### Activity
Across all the records below, how many lines contain "text"? Respond with only the number.

### Input data
--------------------------------------------------
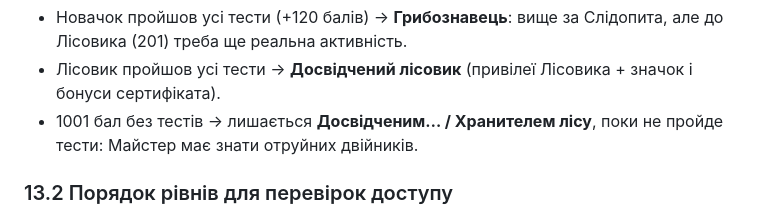
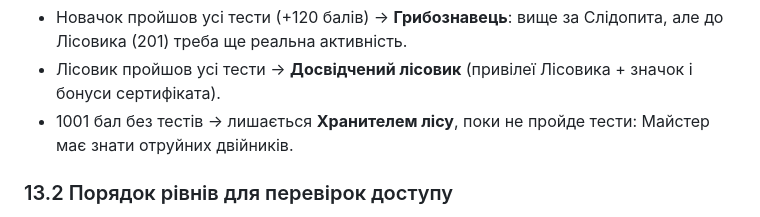
Before and after one commit to bronukgroup123-huy/desktop-tutorial, a Markdown page: docs/DECISIONS.md, the part around the change. GitHub-like rendering.

Commit message:
docs: fix ADR-013 example wording
Co-Authored-By: Claude Opus 5.5 <noreply@anthropic.com>
Claude-Session: https://claude.ai/code/session_01QAqVzCi4Q7QaBgkAWQxUoK

```diff
--- a/docs/DECISIONS.md
+++ b/docs/DECISIONS.md
@@ -339,7 +339,7 @@ service_role); `POST v1-training/upload-url` → PUT у Storage → `POST v1-tra
   Лісовика (201) треба ще реальна активність.
 - Лісовик пройшов усі тести → **Досвідчений лісовик** (привілеї Лісовика + значок і
   бонуси сертифіката).
-- 1001 бал без тестів → лишається **Досвідченим… / Хранителем лісу**, поки не пройде тести:
+- 1001 бал без тестів → лишається **Хранителем лісу**, поки не пройде тести:
   Майстер має знати отруйних двійників.
 
 ### 13.2 Порядок рівнів для перевірок доступу
```
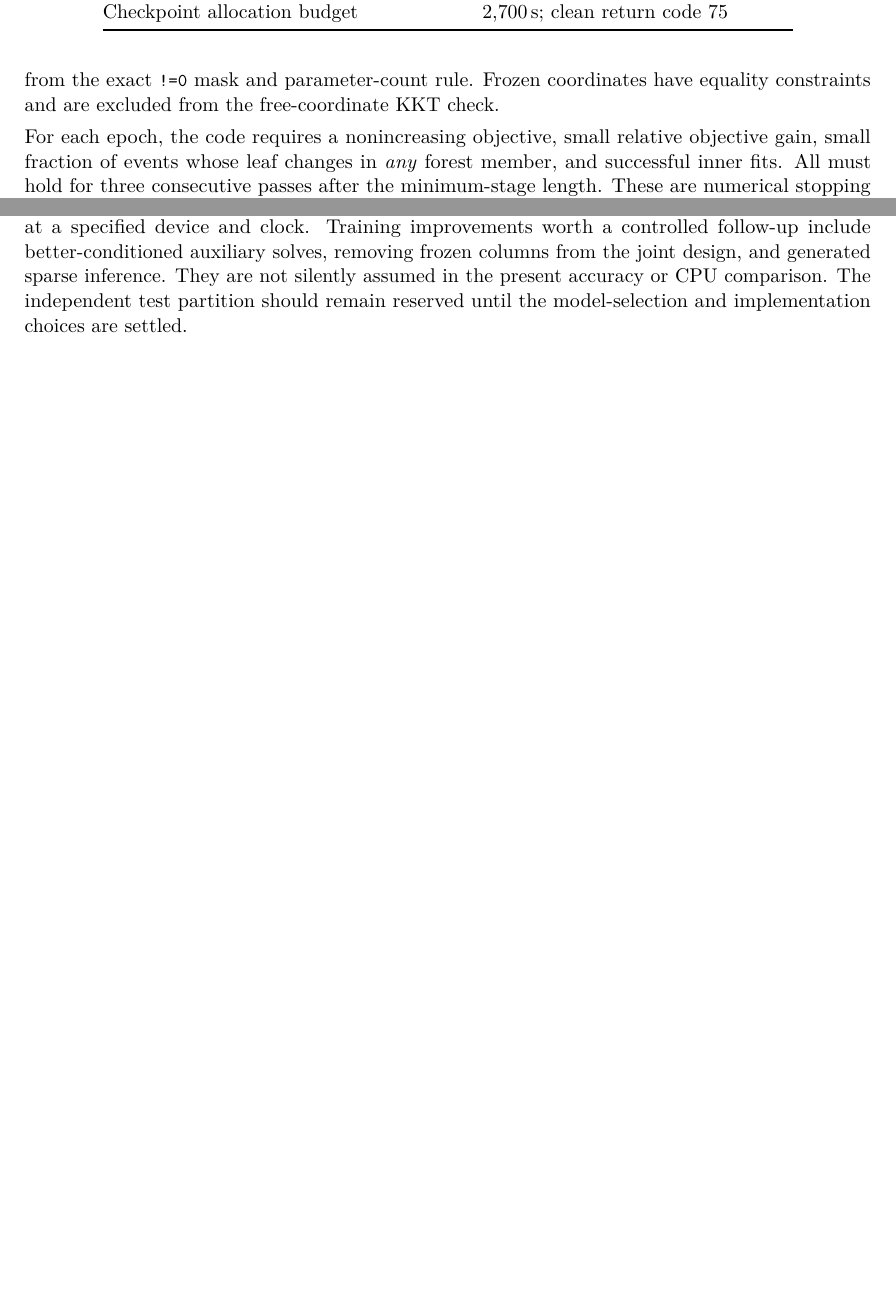
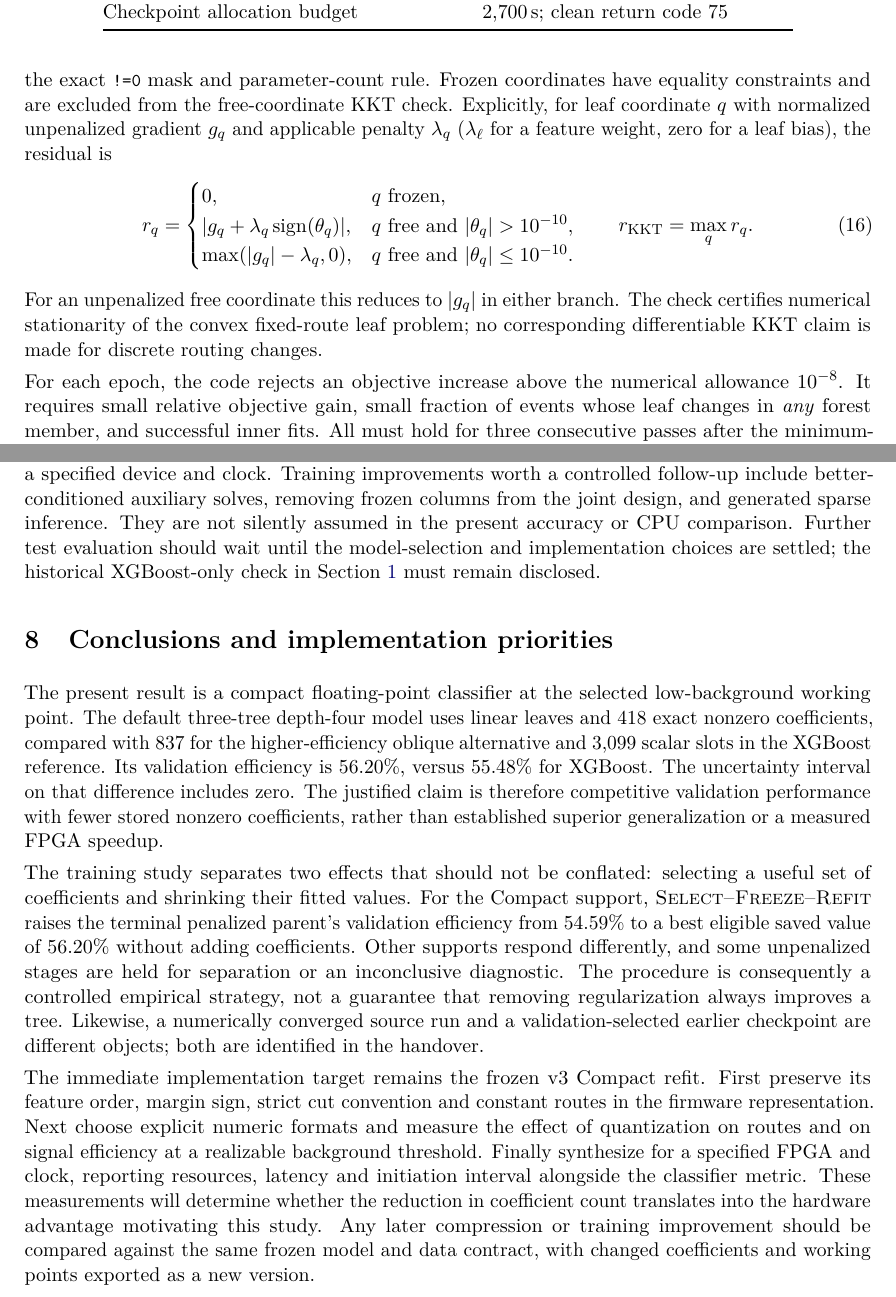
Before and after one commit to HephyAnalysisSW/oblique-tree-benchmark, a LaTeX paper (paper/main.tex): two parts of pages 10 and 16 of 23 before the commit and two parts of pages 10 and 16 of 24 after it, joined at a grey line, cut so that both start at the same text, the shorter picture padded with empty space. Compiled offline with pdfLaTeX.

Commit message:
Finish manuscript conclusions and clarify evaluation and convergence

```diff
--- a/paper/main.tex
+++ b/paper/main.tex
@@ -543,9 +546,27 @@ For a penalized coordinate, the residual checks the L1 subgradient condition;
 values within $10^{-10}$ of zero are treated as zero \emph{for this numerical
 stationarity calculation}. That tolerance is distinct from the exact
 \code{!= 0} mask and parameter-count rule. Frozen coordinates have equality
-constraints and are excluded from the free-coordinate KKT check.
+constraints and are excluded from the free-coordinate KKT check. Explicitly,
+for leaf coordinate $q$ with normalized unpenalized gradient $g_q$ and
+applicable penalty $\lambda_q$ ($\lambda_\ell$ for a feature weight, zero
+for a leaf bias), the residual is
+\begin{equation}
+ r_q=\begin{cases}
+ 0,&q\text{ frozen},\\
+ |g_q+\lambda_q\operatorname{sign}(\theta_q)|,
+    &q\text{ free and }|\theta_q|>10^{-10},\\
+ \max(|g_q|-\lambda_q,0),&q\text{ free and }|\theta_q|\leq10^{-10}.
+ \end{cases}
+ \qquad r_{\mathrm{KKT}}=\max_q r_q.
+ \label{eq:kkt}
+\end{equation}
+For an unpenalized free coordinate this reduces to $|g_q|$ in either branch.
+The check certifies numerical stationarity of the convex fixed-route leaf
+problem; no corresponding differentiable KKT claim is made for discrete
+routing changes.
 
-For each epoch, the code requires a nonincreasing objective, small relative
+For each epoch, the code rejects an objective increase above the numerical
+allowance $10^{-8}$. It requires small relative
 objective gain, small fraction of events whose leaf changes in \emph{any}
 forest member, and successful inner fits. All must hold for three consecutive
 passes after the minimum-stage length. These are numerical stopping conditions
@@ -849,10 +870,46 @@ resources and latency at a specified device and clock. Training improvements
 worth a controlled follow-up include better-conditioned auxiliary solves,
 removing frozen columns from the joint design, and generated sparse inference.
 They are not silently assumed in the present accuracy or CPU comparison.
-The independent test partition should remain reserved until the model-selection
-and implementation choices are settled.
+Further test evaluation should wait until the model-selection and
+implementation choices are settled; the historical XGBoost-only check in
+Section~\ref{sec:data} must remain disclosed.
 
 \FloatBarrier
+\section{Conclusions and implementation priorities}
+\label{sec:conclusions}
+The present result is a compact floating-point classifier at the selected
+low-background working point. The default three-tree depth-four model uses
+linear leaves and 418 exact nonzero coefficients, compared with 837 for the
+higher-efficiency oblique alternative and 3,099 scalar slots in the XGBoost
+reference. Its validation efficiency is 56.20\%, versus 55.48\% for XGBoost.
+The uncertainty interval on that difference includes zero. The justified
+claim is therefore competitive validation performance with fewer stored
+nonzero coefficients, rather than established superior generalization or a
+measured FPGA speedup.
+
+The training study separates two effects that should not be conflated:
+selecting a useful set of coefficients and shrinking their fitted values.
+For the Compact support, \SFR{} raises the terminal penalized parent's
+validation efficiency from 54.59\% to a best eligible saved value of 56.20\%
+without adding coefficients. Other supports respond differently, and some
+unpenalized stages are held for separation or an inconclusive diagnostic.
+The procedure is consequently a controlled empirical strategy, not a guarantee
+that removing regularization always improves a tree. Likewise, a numerically
+converged source run and a validation-selected earlier checkpoint are different
+objects; both are identified in the handover.
+
+The immediate implementation target remains the frozen v3 Compact refit.
+First preserve its feature order, margin sign, strict cut convention and
+constant routes in the firmware representation. Next choose explicit numeric
+formats and measure the effect of quantization on routes and on signal
+efficiency at a realizable background threshold. Finally synthesize for a
+specified FPGA and clock, reporting resources, latency and initiation interval
+alongside the classifier metric. These measurements will determine whether
+the reduction in coefficient count translates into the hardware advantage
+motivating this study. Any later compression or training improvement should
+be compared against the same frozen model and data contract, with changed
+coefficients and working points exported as a new version.
+
 \phantomsection\addcontentsline{toc}{section}{References}
 \bibliographystyle{unsrtnat}
 \bibliography{references}
```
Also changed, not shown: paper/README.md, paper/main.pdf, paper/main.tex (17 more changed lines).
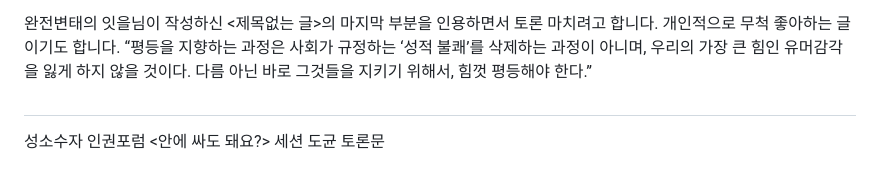
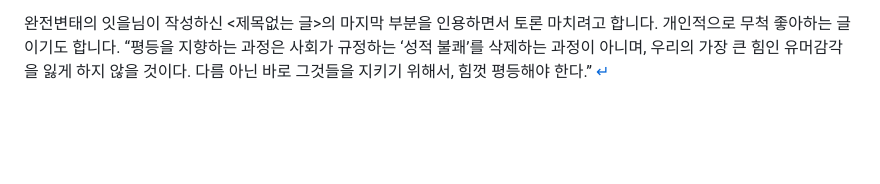
Before and after one commit to minumsa/daily-practice, a Markdown page: src/content/post-9.md, the part around the change. Drawn GitHub-style; blank space fills up the shorter version.

Commit message:
post 추가

```diff
--- a/src/content/post-9.md
+++ b/src/content/post-9.md
@@ -25,8 +25,4 @@ title: "안에 싸도 돼요?"
 누군가 제 안에 싸는 행위 자체가 저에게는 대체로 즐거운 일입니다. 성소수자인 성노동자로 산다는 건 가끔씩 버거울 때가 있습니다. 며칠 전까지 농담 따먹던 지인이 갑자기 자살해버린다거나, 일을 하러 갔다가 강간을 당한다거나 그런 순간들이 갑자기 훅 치고 들어올 때가 있는 거죠. 그럴 때 저에게 정말 큰 위안을 주는 것이 바로 누군지도 모르는 사람들과의 노콘섹스입니다. 뜨끈한 게이 사우나 바닥에 누워서 저랑 노콘섹스를 하려고 기다리고 서 있는 아저씨, 할아버지들을 하나둘씩 사정시키고 몇 시간쯤 그렇게 뒹굴다가 샤워하고 밖으로 나오면 다시 한동안 즐겁게 살아갈 활력을 얻습니다. 하지만 그렇게 누군가 제 안에 싸는 행위 자체를 좋아하는 만큼 저에게는 누군가 제 안에 싸는 행위의 맥락과 그 행위가 이루어지는 관계가 중요합니다. 저에게 ‘안에 싸도 돼요.’의 맥락을 세심하게 살펴야 할 이유가 있다면 그것은 다름 아니라 제가 노콘안싸를 정말로 즐거워하는 사람이기 때문입니다.
 
 완전변태의 잇을님이 작성하신 <제목없는 글>의 마지막 부분을 인용하면서 토론 마치려고 합니다. 개인적으로 무척 좋아하는 글이기도 합니다.
-“평등을 지향하는 과정은 사회가 규정하는 ‘성적 불쾌’를 삭제하는 과정이 아니며, 우리의 가장 큰 힘인 유머감각을 잃게 하지 않을 것이다. 다름 아닌 바로 그것들을 지키기 위해서, 힘껏 평등해야 한다.”
-
-#
-
-성소수자 인권포럼 <안에 싸도 돼요?> 세션 도균 토론문
+“평등을 지향하는 과정은 사회가 규정하는 ‘성적 불쾌’를 삭제하는 과정이 아니며, 우리의 가장 큰 힘인 유머감각을 잃게 하지 않을 것이다. 다름 아닌 바로 그것들을 지키기 위해서, 힘껏 평등해야 한다.” <a href="/">↵</a>
```
Also changed, not shown: src/content/post-10.md (added, +24 -0 lines), src/content/post-8.md (+1 -1 lines).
--------------------------------------------------
### Answer for the task
4